March 18, 2015

For many people this door is their first experience with the House of Friendship Emergency Food Hamper ProgramToday it is snowing and you are waiting outside of a warehouse.

There are a number of other people beside you, shifting from one foot to the other, trying to stay warm.  A few people are chatting quietly, plumes of white billowing out in the cold morning air, but mostly everyone is pretty quiet. You feel a bit tense, and sense the same in those around you.  At 11 a.m. the door opens and you shuffle into a lobby with everyone else and begin to form two lines.  You’re eyes have to adjust for a few seconds, and you have to wipe the fog off your glasses.  You get into the line with the people who have not phoned prior to coming.
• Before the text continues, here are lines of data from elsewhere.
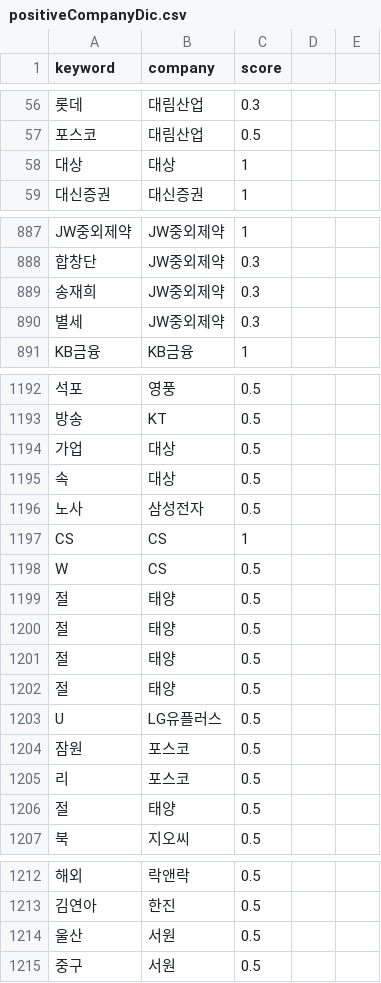
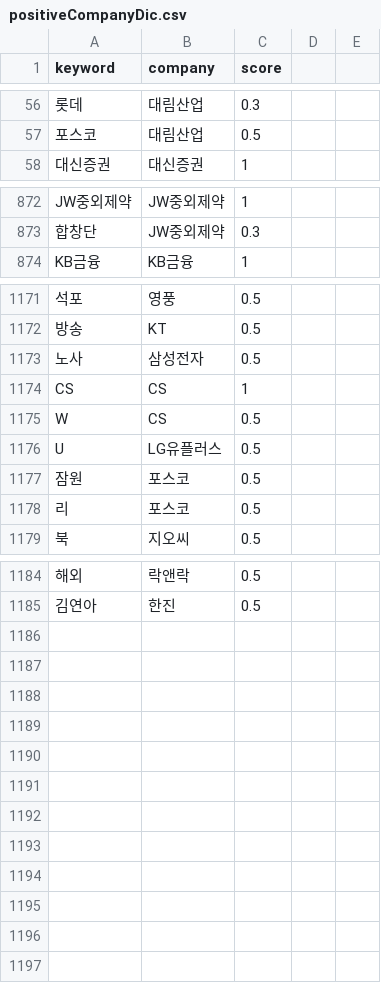
Before and after one commit to taes-k/stock_analysis, a CSV file: crawler/morpheme/positiveCompanyDic.csv, drawn as a sheet; only a part is shown, gaps mark what is left out; the diff covers the shown part only; the diff names each change by its address in the sheet, - before the commit and + after, or states it on an @@ line.

```diff
--- a/crawler/morpheme/positiveCompanyDic.csv
+++ b/crawler/morpheme/positiveCompanyDic.csv
-row 58: 대상 | 대상 | 1
-row 889: 송재희 | JW중외제약 | 0.3
-row 890: 별세 | JW중외제약 | 0.3
-row 1194: 가업 | 대상 | 0.5
-row 1195: 속 | 대상 | 0.5
-row 1199: 절 | 태양 | 0.5
-row 1200: 절 | 태양 | 0.5
-row 1201: 절 | 태양 | 0.5
-row 1202: 절 | 태양 | 0.5
-row 1206: 절 | 태양 | 0.5
-row 1214: 울산 | 서원 | 0.5
-row 1215: 중구 | 서원 | 0.5
```
Also changed, not shown: 18 removed rows elsewhere in this file, crawler/morpheme/listedCompanyList.csv, 1 other file.
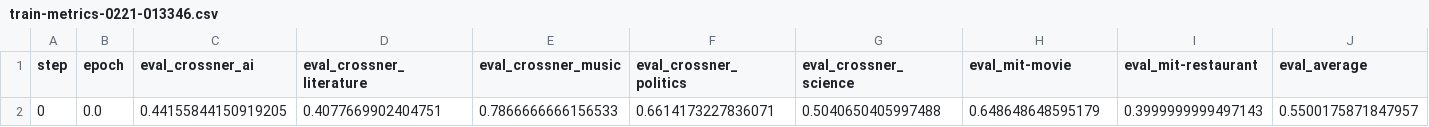
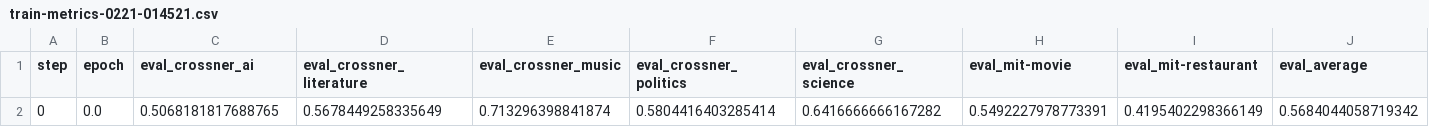
Before and after one commit to chrisjihee/GNER, a CSV file: output/GNER-eval/GNER-T5-base=100,10/train-metrics-0221-014521.csv (was output/GNER-evaluation/GNER-T5-base/train-metrics-0221-013346.csv), drawn as a sheet; only a part is shown; removed rows and columns are numbered as before the commit, all else as after; rows hold the shown columns only; the diff names each change by its address in the sheet, - before the commit and + after, or states it on an @@ line.

Commit message:
Save GNER-T5-base=100,10: 0.5684

```diff
--- a/output/GNER-evaluation/GNER-T5-base/train-metrics-0221-013346.csv
+++ b/output/GNER-eval/GNER-T5-base=100,10/train-metrics-0221-014521.csv
-row 2: 0 | 0.0 | 0.44155844150919205 | 0.4077669902404751 | 0.7866666666156533 | 0.6614173227836071 | 0.5040650405997488 | 0.648648648595179 | 0.3999999999497143 | 0.5500175871847957
+row 2: 0 | 0.0 | 0.5068181817688765 | 0.5678449258335649 | 0.713296398841874 | 0.5804416403285414 | 0.6416666666167282 | 0.5492227978773391 | 0.4195402298366149 | 0.5684044058719342
```
Also changed, not shown: 12 other files.
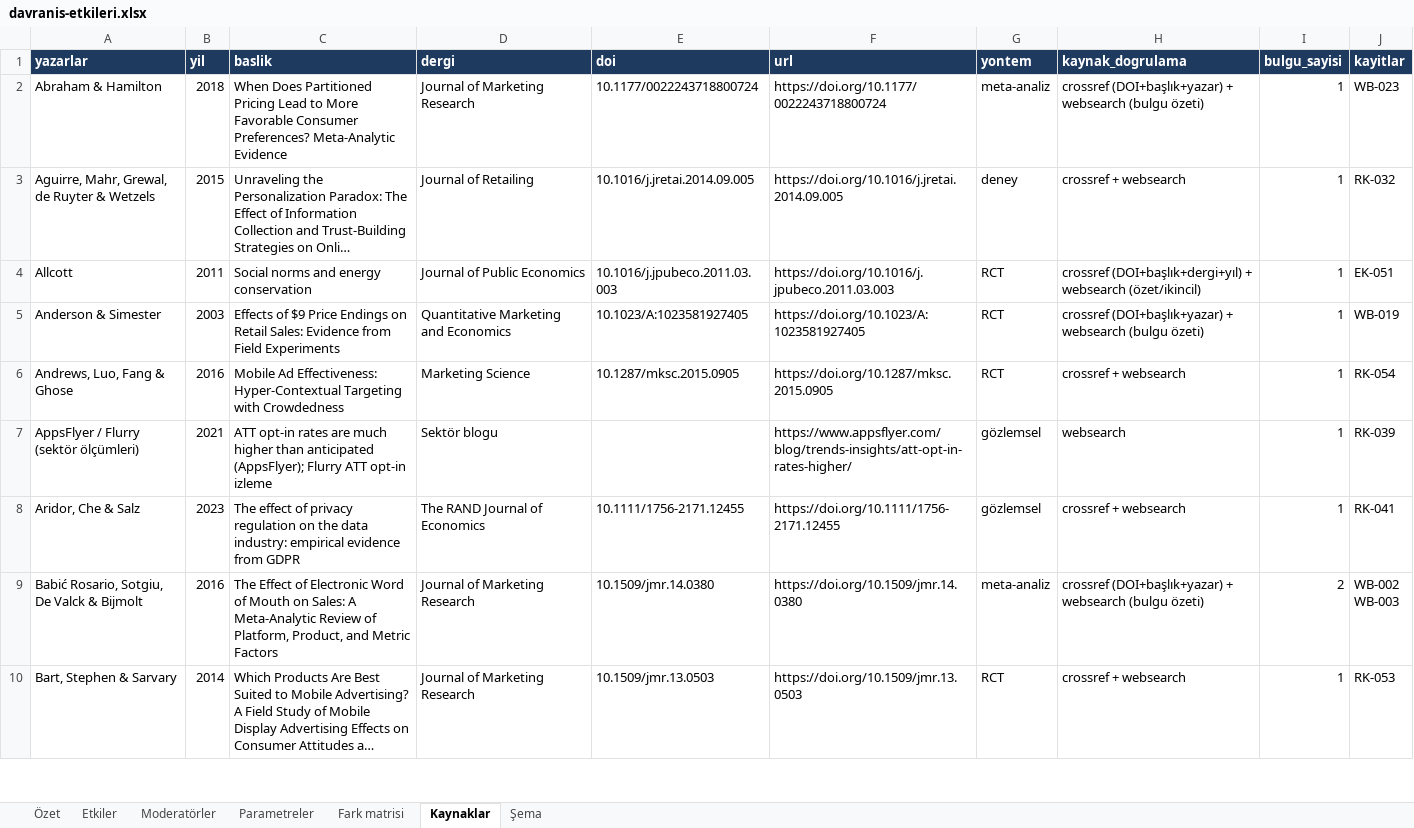
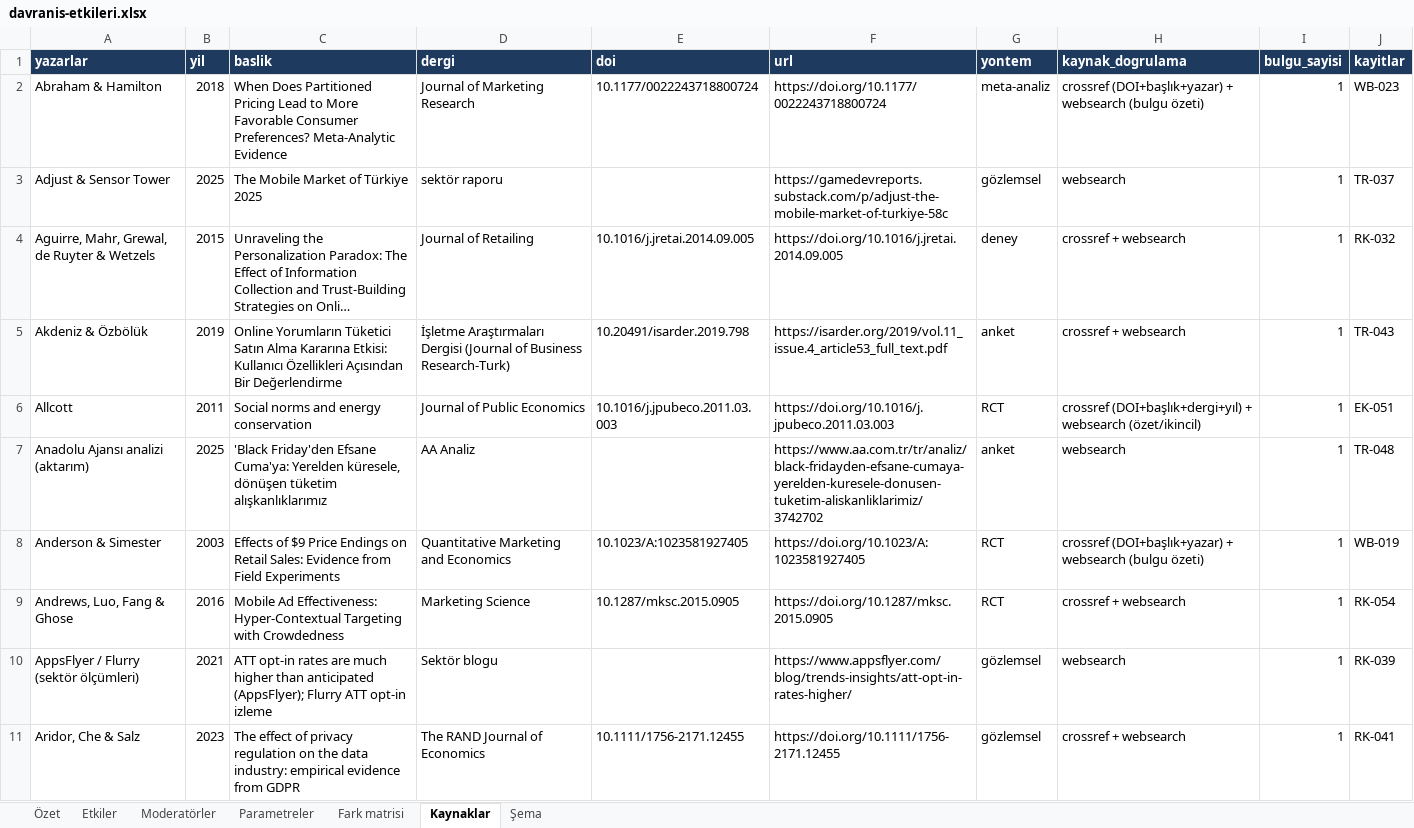
Before and after one commit to yilmazfatih-cyber/Deneme, an Excel workbook: persona-katmani/data/davranis-etkileri.xlsx, sheet Kaynaklar, drawn as a sheet; only a part is shown; the shorter side is filled out with more unchanged rows; long unchanged cells end in …; values as stored, in another font and other column widths than the file's, no borders; table styles not drawn; the diff covers the shown part only; the diff names each change by its address in the sheet, - before the commit and + after, or states it on an @@ line.

```diff
--- a/persona-katmani/data/davranis-etkileri.xlsx (sheet Kaynaklar)
+++ b/persona-katmani/data/davranis-etkileri.xlsx (sheet Kaynaklar)
+row 3: Adjust & Sensor Tower | 2025 | The Mobile Market of Türkiye 2025 | sektör raporu |  | https://gamedevreports.substack.com/p/adjust-the-mobile-market-of-turkiye-58c | gözlemsel | websearch | 1 | TR-037
+row 5: Akdeniz & Özbölük | 2019 | Online Yorumların Tüketici Satın Alma Kararına Etkisi: Kullanıcı Özellikleri Açısından Bir Değerlendirme | İşletme Araştırmaları Dergisi (Journal of Business Research-Turk) | 10.20491/isarder.2019.798 | https://isarder.org/2019/vol.11_issue.4_article53_full_text.pdf | anket | crossref + websearch | 1 | TR-043
+row 7: Anadolu Ajansı analizi (aktarım) | 2025 | 'Black Friday'den Efsane Cuma'ya: Yerelden küresele, dönüşen tüketim alışkanlıklarımız | AA Analiz |  | https://www.aa.com.tr/tr/analiz/black-fridayden-efsane-cumaya-yerelden-kuresele-donusen-tuketim-aliskanliklarimiz/3742702 | anket | websearch | 1 | TR-048
```
Also changed, not shown: 29 added rows and 10 edited cells elsewhere in this sheet, sheet Etkiler, sheet Moderatörler, sheet Fark matrisi, sheet Parametreler, sheet Özet, 4 other files.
You’re going to have to wait a little bit longer now.  You feel in your pocket for your wallet, wondering what kind of ID you are going to need to show.

You are at a food bank, you’re warming up a bit, but who are you exactly? (more…)

Link2Feed And The Technology of Food Assistance

February 25, 2015
Photo via Flickr

Photo via Flickr

Imagine you are sitting in a boat, going down a river. It’s a fairly wide river, it’s a nice day, you’re enjoying yourself.

Suddenly, there is a loud thump under your feet. The boat shakes and you land in the bottom of the boat. You weren’t paying attention to what was happening, you were lost in a daydream, enjoying the moment. But now, you’re confused and covered in water, because all of a sudden there is a hole in the bottom of the boat and you are taking on water. A lot of water.

What do you do? (more…)

Charity, Solidarity, and the Holiday Season, part one

January 30, 2015

Today’s post is the first of three reflections on giving, the holidays, and the work that we do at House of Friendship. In this post I discuss how generous folks can support us doing our work today while also supporting our longer term vision of a community where all can belong and thrive: a community where nobody needs to use food banks. Part two in this series is a guest post, a meditation on being caught in the middle of donors and patrons. 

House of Friendship’s 12 Days for Good campaign is over and our annual Potato Blitz is well under way. Our 12 local “Do-Gooders” have shared their stories, and we hope you have been inspired by their hard work to ‘do good’ in 2015—so far 457 folks have signed on to do good this year. In a way, then, 12 Days for Good is still going.

I know that many people, especially during the holiday season, want to “do good.” But how? If they’re anything like me, this is when things get complicated, when wondering about the ‘how’ turns into basic existential worrying that becomes, sometimes, paralyzing.

Walking in solidarity

At House of Friendship we talk regularly about “walking with” members of our community so that all can “belong and thrive.” This idea excites me because it implies solidarity. “Solidarity is not the same as support,” says feminist writer bell hooks. “To experience solidarity, we must have a community of interests, shared beliefs and goals around which to unite, to build Sisterhood.” On the other hand, “Support can be occasional. It can be given and just as easily withdrawn. Solidarity requires sustained, ongoing commitment.” (more…)